A three‐dimensional, primitive‐equation, ocean circulation model coupled with a Lagrangian particle‐tracking algorithm is used to investigate the dispersal and settlement of planktonic larvae released from discrete hydrothermal habitats on the East Pacific Rise segment at 9–10°N. Model outputs show that mean circulation is anticyclonic around the ridge segment, which consists of a northward flow along the western flank and a southward flow along the eastern flank. Those flank jets are dispersal expressways for the along‐ridge larval transport and strongly affect its overall direction and spatial‐temporal variations. It is evident from model results that the transform faults bounding the ridge segment and off axis topography (the Lamont Seamount Chain) act as topographic barriers to larval dispersal in the along‐ridge direction. Furthermore, the presence of an overlapping spreading center and an adjacent local topographic high impedes the southward along‐ridge larval transport. The model results suggest that larval recolonization within ridge‐crest habitats is enhanced by the anticyclonic circulation around the ridge segment, and the overall recolonization rate is higher for larvae having a short precompetency period and an altitude above the bottom sufficient to avoid influence by the near‐bottom currents Surprisingly, for larvae having a long precompetency period (>10 days), the prolonged travel time allowed some of those larvae to return to their natal vent clusters, which results in an unexpected increase in connectivity among natal and neighboring sites. Overall, model‐based predictions of connectivity are highly sensitive to the larval precompetency period and vertical position in the water column.
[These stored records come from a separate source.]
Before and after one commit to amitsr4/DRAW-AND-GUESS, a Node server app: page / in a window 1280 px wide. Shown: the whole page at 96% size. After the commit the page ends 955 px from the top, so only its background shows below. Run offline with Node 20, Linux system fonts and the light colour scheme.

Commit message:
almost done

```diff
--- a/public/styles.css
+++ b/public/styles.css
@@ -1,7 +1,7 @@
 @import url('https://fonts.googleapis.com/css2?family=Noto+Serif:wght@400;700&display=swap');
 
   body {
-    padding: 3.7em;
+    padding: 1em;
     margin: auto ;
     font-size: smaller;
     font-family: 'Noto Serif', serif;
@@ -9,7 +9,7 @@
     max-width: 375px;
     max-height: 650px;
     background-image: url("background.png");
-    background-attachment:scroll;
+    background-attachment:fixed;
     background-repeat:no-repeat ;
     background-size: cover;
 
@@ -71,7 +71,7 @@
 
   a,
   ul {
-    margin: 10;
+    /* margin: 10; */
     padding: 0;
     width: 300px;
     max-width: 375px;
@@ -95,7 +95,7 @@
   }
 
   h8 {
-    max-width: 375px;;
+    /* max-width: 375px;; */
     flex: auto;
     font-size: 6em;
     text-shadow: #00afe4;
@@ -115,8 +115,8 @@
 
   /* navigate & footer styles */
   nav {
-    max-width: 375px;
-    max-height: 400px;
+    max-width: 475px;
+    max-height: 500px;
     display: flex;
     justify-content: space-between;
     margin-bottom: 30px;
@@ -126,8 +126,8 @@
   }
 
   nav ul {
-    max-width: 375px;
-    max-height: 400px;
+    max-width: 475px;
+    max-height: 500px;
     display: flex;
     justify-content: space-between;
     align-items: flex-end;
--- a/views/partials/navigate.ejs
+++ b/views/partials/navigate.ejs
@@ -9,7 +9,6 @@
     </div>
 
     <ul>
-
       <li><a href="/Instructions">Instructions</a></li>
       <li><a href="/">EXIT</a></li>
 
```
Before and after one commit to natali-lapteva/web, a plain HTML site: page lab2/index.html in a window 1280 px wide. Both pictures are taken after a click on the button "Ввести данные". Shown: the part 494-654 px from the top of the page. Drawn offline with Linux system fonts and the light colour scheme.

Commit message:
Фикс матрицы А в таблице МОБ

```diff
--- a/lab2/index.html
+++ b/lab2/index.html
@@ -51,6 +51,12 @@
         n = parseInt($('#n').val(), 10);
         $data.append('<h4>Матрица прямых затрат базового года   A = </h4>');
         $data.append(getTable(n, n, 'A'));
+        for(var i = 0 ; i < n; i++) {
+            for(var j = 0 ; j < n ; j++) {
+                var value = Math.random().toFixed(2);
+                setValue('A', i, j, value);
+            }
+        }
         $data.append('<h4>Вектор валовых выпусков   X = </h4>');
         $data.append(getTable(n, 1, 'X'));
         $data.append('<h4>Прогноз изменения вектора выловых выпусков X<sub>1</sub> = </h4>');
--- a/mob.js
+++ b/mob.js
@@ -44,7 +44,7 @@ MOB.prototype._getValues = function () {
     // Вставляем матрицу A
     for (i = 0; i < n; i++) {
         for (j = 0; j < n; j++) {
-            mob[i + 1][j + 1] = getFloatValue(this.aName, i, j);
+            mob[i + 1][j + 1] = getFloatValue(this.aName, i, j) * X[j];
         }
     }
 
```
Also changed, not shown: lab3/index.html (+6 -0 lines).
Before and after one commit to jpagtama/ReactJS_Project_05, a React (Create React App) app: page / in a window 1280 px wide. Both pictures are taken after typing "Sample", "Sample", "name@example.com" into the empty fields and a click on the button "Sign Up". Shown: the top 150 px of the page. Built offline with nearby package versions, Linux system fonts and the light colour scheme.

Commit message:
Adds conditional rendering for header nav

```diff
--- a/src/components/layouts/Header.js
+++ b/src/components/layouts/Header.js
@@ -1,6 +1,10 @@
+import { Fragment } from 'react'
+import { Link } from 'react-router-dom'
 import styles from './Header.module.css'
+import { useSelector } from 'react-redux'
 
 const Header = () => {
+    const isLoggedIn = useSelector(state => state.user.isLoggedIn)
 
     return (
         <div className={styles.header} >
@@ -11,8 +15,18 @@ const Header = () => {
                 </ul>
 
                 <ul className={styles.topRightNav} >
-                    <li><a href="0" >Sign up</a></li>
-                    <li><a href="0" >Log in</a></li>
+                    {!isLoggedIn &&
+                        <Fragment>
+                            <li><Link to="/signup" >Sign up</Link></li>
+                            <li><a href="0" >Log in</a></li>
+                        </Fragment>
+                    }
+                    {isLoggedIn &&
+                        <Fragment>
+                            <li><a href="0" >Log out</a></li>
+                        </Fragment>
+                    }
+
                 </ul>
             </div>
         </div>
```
More Publications

Acoustics Air-Sea Interaction & Remote Sensing Center for Environmental & Information Systems Center for Industrial & Medical Ultrasound Electronic & Photonic Systems Ocean Engineering Ocean Physics Polar Science Center